Luis Martín Cabiedes started investing in technology ‘startups’ in 1998,first as a ‘business angel’ and then via his own venture capital firm (Cabiedes & Partners SCR). He has invested in over 80 companies, including Ole, Myalert, Privalia and Trovit. He points that there are venture capital funds in Spain with 90% of public money.”
Summer’s here and so are seasonal contracts. The latest employment survey showed the jobless rate in Spain went down to 20% in Q2, its lowest level since the summer of 2010. And yet employment is still a heavy burden for Spaniards, Greece being the only EU country with a higher rate.
Roberto Tamborini, author, Professor of Economy at Trento University says The Corner at this interview that “we can only start on the road towards a satisfactory recovery with fiscal and monetary coordination in the eurozone, and this fiscal stimulus can only be coordinated via Brussels.
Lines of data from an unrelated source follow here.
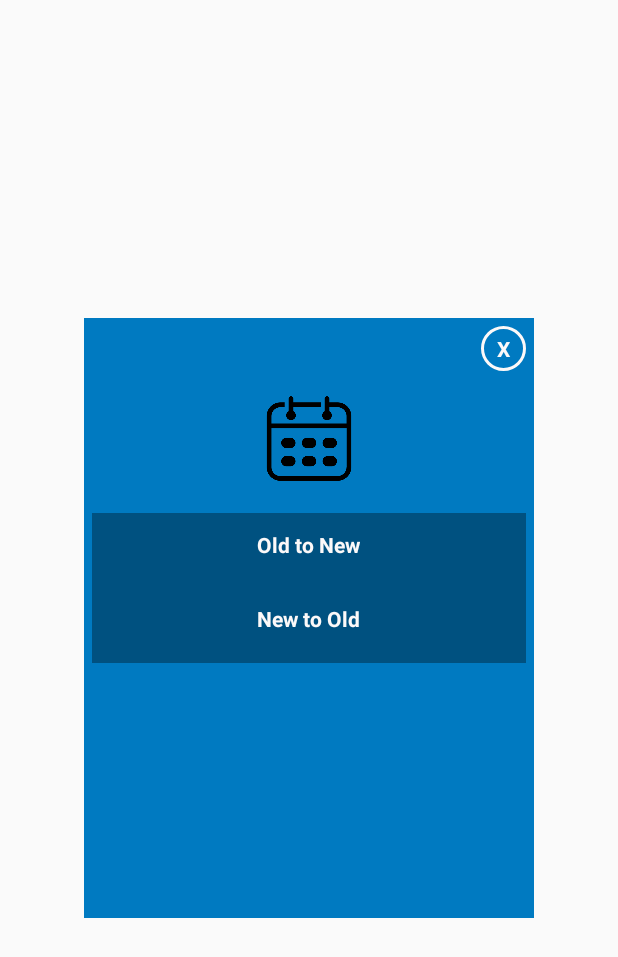
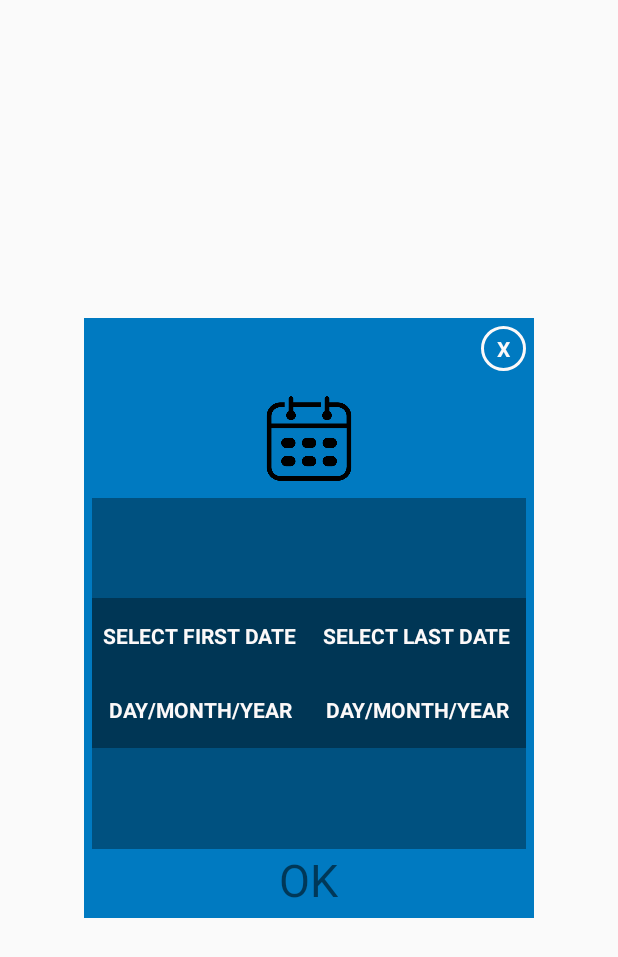
Before and after one commit to infinite1/Journal, an Android app: the layout pop_up_calendar.xml on its own in the app's theme, with its tools: preview values and no code run, on a phone screen of 412 x 824 dp. Shown: the top 957 px of the screen. Run offline under Robolectric (Android 15) with nearby library versions, the phone set to English and light mode, and no system bars.

Commit message:
calendar update

```diff
--- a/app/src/main/res/layout/pop_up_calendar.xml
+++ b/app/src/main/res/layout/pop_up_calendar.xml
@@ -25,10 +25,13 @@
         android:layout_marginTop="15dp"
         android:src="@mipmap/calendar" />
 
+
     <LinearLayout
         android:layout_width="match_parent"
-        android:layout_height="wrap_content"
-        android:layout_marginTop="10dp"
+        android:layout_height="100dp"
+        android:layout_weight="1"
+        android:background="@color/smallwindow_blue"
+        android:gravity="center"
         android:orientation="horizontal">
 
         <LinearLayout
@@ -38,26 +41,61 @@
             android:background="@color/smallwindow_blue"
             android:gravity="center"
             android:orientation="vertical">
-
             <TextView
                 android:layout_width="wrap_content"
                 android:layout_height="wrap_content"
-                android:layout_gravity="center_horizontal"
-                android:layout_marginTop="80dp"
-                android:text="Old to New"
+                android:text="SELECT FIRST DATE"
                 android:textColor="@color/white"
                 android:textStyle="bold" />
-
             <TextView
+                android:id="@+id/start_date"
                 android:layout_width="wrap_content"
-                android:layout_height="108dp"
+                android:layout_height="wrap_content"
                 android:layout_gravity="center_horizontal"
                 android:layout_marginTop="30dp"
-                android:text="New to Old"
+                android:text="DAY/MONTH/YEAR"
                 android:textColor="@color/white"
                 android:textStyle="bold" />
         </LinearLayout>
+        <LinearLayout
+            android:layout_width="match_parent"
+            android:layout_height="100dp"
+            android:layout_weight="1"
+            android:background="@color/smallwindow_blue"
+            android:gravity="center"
+            android:orientation="vertical"><TextView
+            android:layout_width="wrap_content"
+            android:layout_height="wrap_content"
+            android:text="SELECT LAST DATE"
+            android:textColor="@color/white"
+            android:textStyle="bold" />
+            <TextView
+                android:id="@+id/end_date"
+                android:layout_width="wrap_content"
+                android:layout_height="wrap_content"
+                android:layout_gravity="center_horizontal"
+                android:layout_marginTop="30dp"
+                android:text="DAY/MONTH/YEAR"
+                android:textColor="@color/white"
+                android:textStyle="bold"
+                android:onClick="select_date_end" />
+        </LinearLayout>
+
     </LinearLayout>
+    <LinearLayout
+        android:layout_width="wrap_content"
+        android:layout_height="wrap_content"
+        android:layout_gravity="center_horizontal">
 
+        <TextView
+            android:layout_width="wrap_content"
+            android:layout_height="wrap_content"
+            android:layout_gravity="center_horizontal"
+            android:text="OK"
+            android:id="@+id/ok"
+            android:textSize="30sp">
 
+        </TextView>
+
+    </LinearLayout>
 </LinearLayout>
```
Also changed, not shown: app/src/main/java/com/example/journal3/VideoActivity.java (+80 -2 lines).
This directly calls into question the eurozone’s economic governance, one of the pillars of which is the Maastrich principle of exclusive national responsability.”
Ana Fuentes | “Spaniards tend to be schizophrenic because they all want the best services, like they have in the Nordic countries, free education…and you can only have this by paying much higher taxes than we do in Spain where there is a huge amount of fraud and tax evasion,” says William Chislett, associate researcher at the Elcano Royal Institute and former correspondent for The Times and the Financial Times.
Higher capital requirements after the financial crisis are pushing up the cost of capital for European banks. The key question is by how much, since the return on equity required in order to compensate investors for the risk they undertake can be difficult to determine because it is unobservable.
South Korean economist Ha-Joon Chang argues that although orthodox thinking is to cut debt, the most effective way for countries to grow is to boost their income. As for the recovery, this expert in emerging markets notes that the world economy is not really picking up in the way that it usually does after a big downturn. This is the first part of our conversation.
How do we overcome a debt crisis with more debt? Bocconi University’s Marcello Minenna recalls that in a world with inflation it is always possible to control the behaviour of the debt/GDP ratio just by reaching negative real interest rates. Also, he points out that eight years after the financial meltdown the tight interconnections in real time between the global markets make the system intrinsically unstable.
Are we putting the responsilibity of exiting the crisis on central banks’ shoulders? Is ECB’s president Mario Draghi doing traders a favour by playing down the ECB’s responsibility for contributing to volatility? Professor of Financial Mathematics at Bocconi’s University Marcello Minenna answers to these questions from Milan and argues that a low interest rate environment is here to stay.